The advice turned out to be 100 percent correct. Honey bees are docile and gentle creatures. To my surprise (and delight), I made it through my entire first season without receiving a single sting. In the decades that I’ve been keeping bees, not a single member of my family, not a single visitor to my home, and not a single neighbor has ever been stung by one of my honey bees.

By the way, bees sting — they don’t bite. Honey bees use their stinger only as a last resort to defend the colony. After all, they die after stinging. When bees are away from the hive (while they’re collecting nectar and pollen) defending the colony is no longer a priority, so they’re as gentle as lambs out in the field.

Do I ever get stung? Sure. But usually not more than three or four times a year. In every case, the stings I take are a result of my own carelessness.
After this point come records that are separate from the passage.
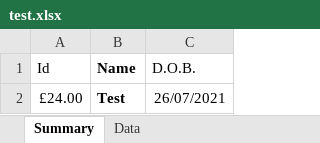
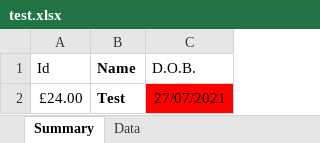
Before and after one commit to UPchieve/server, an Excel workbook: test.xlsx, sheet Summary, drawn as a sheet; values as stored, in another font and other column widths than the file's, no borders; the diff names each change by its address in the sheet, - before the commit and + after, or states it on an @@ line.

Commit message:
Trying fill and putting border in column style

```diff
--- a/test.xlsx (sheet Summary)
+++ b/test.xlsx (sheet Summary)
-C2 (D.O.B.): 26/07/2021
+C2 (D.O.B.): 27/07/2021
-C2 fill: none
+C2 fill: #FF0000
```
Also changed, not shown: 1 other file.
I’m rushing, taking short cuts, or am inattentive to their mood — all things that I shouldn’t do. That sloppiness is merely the result of becoming so comfortable with my bees that I am not as diligent as I should be. The secret to avoiding stings is your technique and demeanor.
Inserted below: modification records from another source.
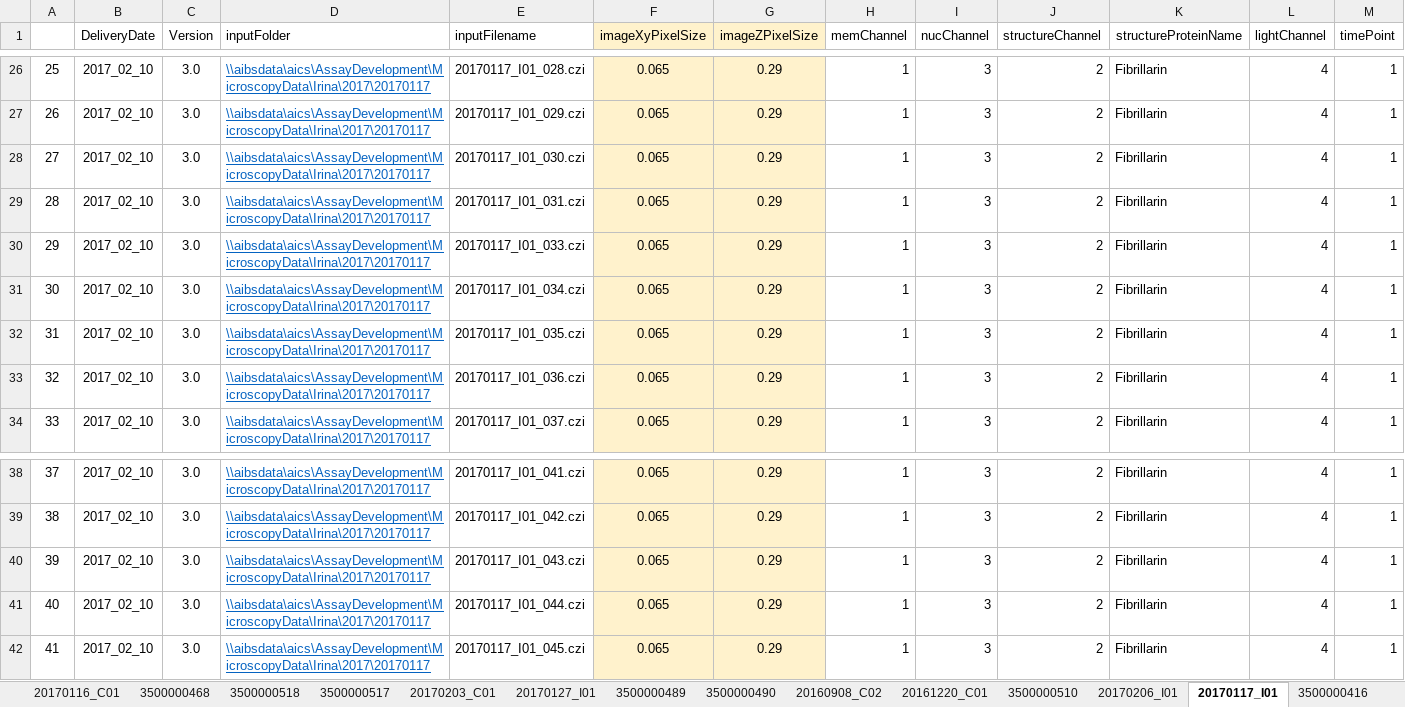
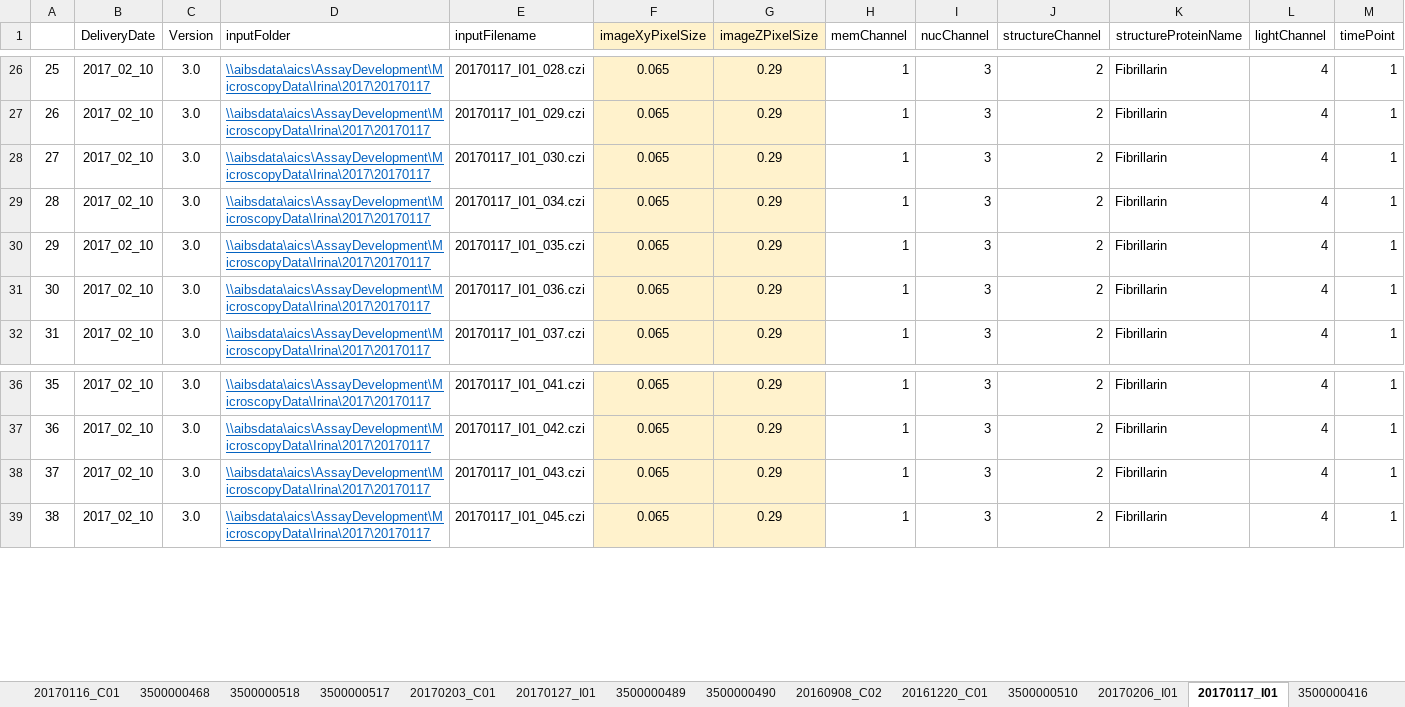
Before and after one commit to allen-cell-animated/cellbrowser-tools, an Excel workbook: data/nuc_cell_seg_delivery_20170210/nuc_cell_seg_delivery_20170210.xlsx, sheet 20170117_I01, drawn as a sheet; only a part is shown, gaps mark what is left out; values as stored, in another font and other column widths than the file's, no borders; removed rows and columns are numbered as before the commit, all else as after; rows hold the shown columns only; the diff names each change by its address in the sheet, - before the commit and + after, or states it on an @@ line.

```diff
--- a/data/nuc_cell_seg_delivery_20170210/nuc_cell_seg_delivery_20170210.xlsx (sheet 20170117_I01)
+++ b/data/nuc_cell_seg_delivery_20170210/nuc_cell_seg_delivery_20170210.xlsx (sheet 20170117_I01)
-row 29: 28 | 2017_02_10 | 3.0 | \\aibsdata\aics\AssayDevelopment\MicroscopyData\Irina\2017\20170117 | 20170117_I01_031.czi | 0.065 | 0.29 | 1 | 3 | 2 | Fibrillarin | 4 | 1
-row 30: 29 | 2017_02_10 | 3.0 | \\aibsdata\aics\AssayDevelopment\MicroscopyData\Irina\2017\20170117 | 20170117_I01_033.czi | 0.065 | 0.29 | 1 | 3 | 2 | Fibrillarin | 4 | 1
@@ column A renumbered from row 29 down @@
-row 41: 40 | 2017_02_10 | 3.0 | \\aibsdata\aics\AssayDevelopment\MicroscopyData\Irina\2017\20170117 | 20170117_I01_044.czi | 0.065 | 0.29 | 1 | 3 | 2 | Fibrillarin | 4 | 1
```
Also changed, not shown: sheet 20170127_I01, sheet 20160908_C02, sheet 20170203_C01, sheet 20170206_I01, sheet 20161220_C01, formulas that keep their value, 6 other files.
Here are some helpful tips for avoiding stings:

Always wear a veil and use your smoker when visiting your hive.

Inspect your bees during pleasant daytime weather. Try to use the hours between 10 a.m. and 5 p.m. That’s when most of the bees are out working, and fewer bees are at home. Don’t open up the hive at night, during bad weather, or if a thunderstorm is brewing.

Don’t rush. Take your time and move calmly. Sudden movements are a no-no.
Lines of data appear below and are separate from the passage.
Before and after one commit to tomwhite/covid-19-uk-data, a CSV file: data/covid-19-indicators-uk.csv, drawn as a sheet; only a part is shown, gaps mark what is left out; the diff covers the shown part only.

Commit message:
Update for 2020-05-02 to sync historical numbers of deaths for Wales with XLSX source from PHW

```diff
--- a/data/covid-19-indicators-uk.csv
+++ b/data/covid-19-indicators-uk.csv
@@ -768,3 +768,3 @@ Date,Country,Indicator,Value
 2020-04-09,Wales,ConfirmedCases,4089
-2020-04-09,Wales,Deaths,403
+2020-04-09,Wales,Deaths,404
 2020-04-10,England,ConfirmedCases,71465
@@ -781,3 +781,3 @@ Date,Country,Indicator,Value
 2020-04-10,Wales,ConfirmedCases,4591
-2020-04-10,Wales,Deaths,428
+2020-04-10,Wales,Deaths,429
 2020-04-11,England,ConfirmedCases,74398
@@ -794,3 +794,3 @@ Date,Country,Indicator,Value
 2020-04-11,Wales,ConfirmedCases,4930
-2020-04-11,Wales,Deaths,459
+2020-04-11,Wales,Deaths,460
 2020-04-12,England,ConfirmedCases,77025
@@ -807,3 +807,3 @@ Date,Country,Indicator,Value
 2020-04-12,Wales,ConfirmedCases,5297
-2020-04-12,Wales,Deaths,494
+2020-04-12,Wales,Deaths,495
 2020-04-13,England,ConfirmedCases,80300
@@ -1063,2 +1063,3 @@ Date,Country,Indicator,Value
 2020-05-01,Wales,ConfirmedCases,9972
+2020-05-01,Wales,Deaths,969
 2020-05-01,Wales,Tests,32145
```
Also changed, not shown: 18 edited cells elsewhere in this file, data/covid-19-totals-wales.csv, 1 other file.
Get a good grip on frames. If you drop a frame of bees, you’ll have a memorable story to tell.

Never swat at bees. Become accustomed to them crawling on your hands and clothing. They’re just exploring. Bees can be gently pushed aside if necessary.

When woodenware is stuck together with propolis, don’t snap it apart with a loud “crack.” The bees go on full alert when they feel sudden vibrations.

Never leave sugar syrup or honey in open containers near the hive. Doing so can excite bees into a frenzy, and you may find yourself in the middle of it. It can also set off robbing — an unwelcome situation in which bees from other colonies attack your bees, robbing them of their honey. In Chapter 9 you’ll find instructions on how to avoid robbing, and what to do when it happens.

Keep yourself and bee clothing laundered. Bees don’t like bad body odor. If you like to eat garlic, avoid indulging right before visiting your bees. Chapter 6 has some handy hygiene hints.

Wear light-colored clothing. Bees don’t seem to like dark colors.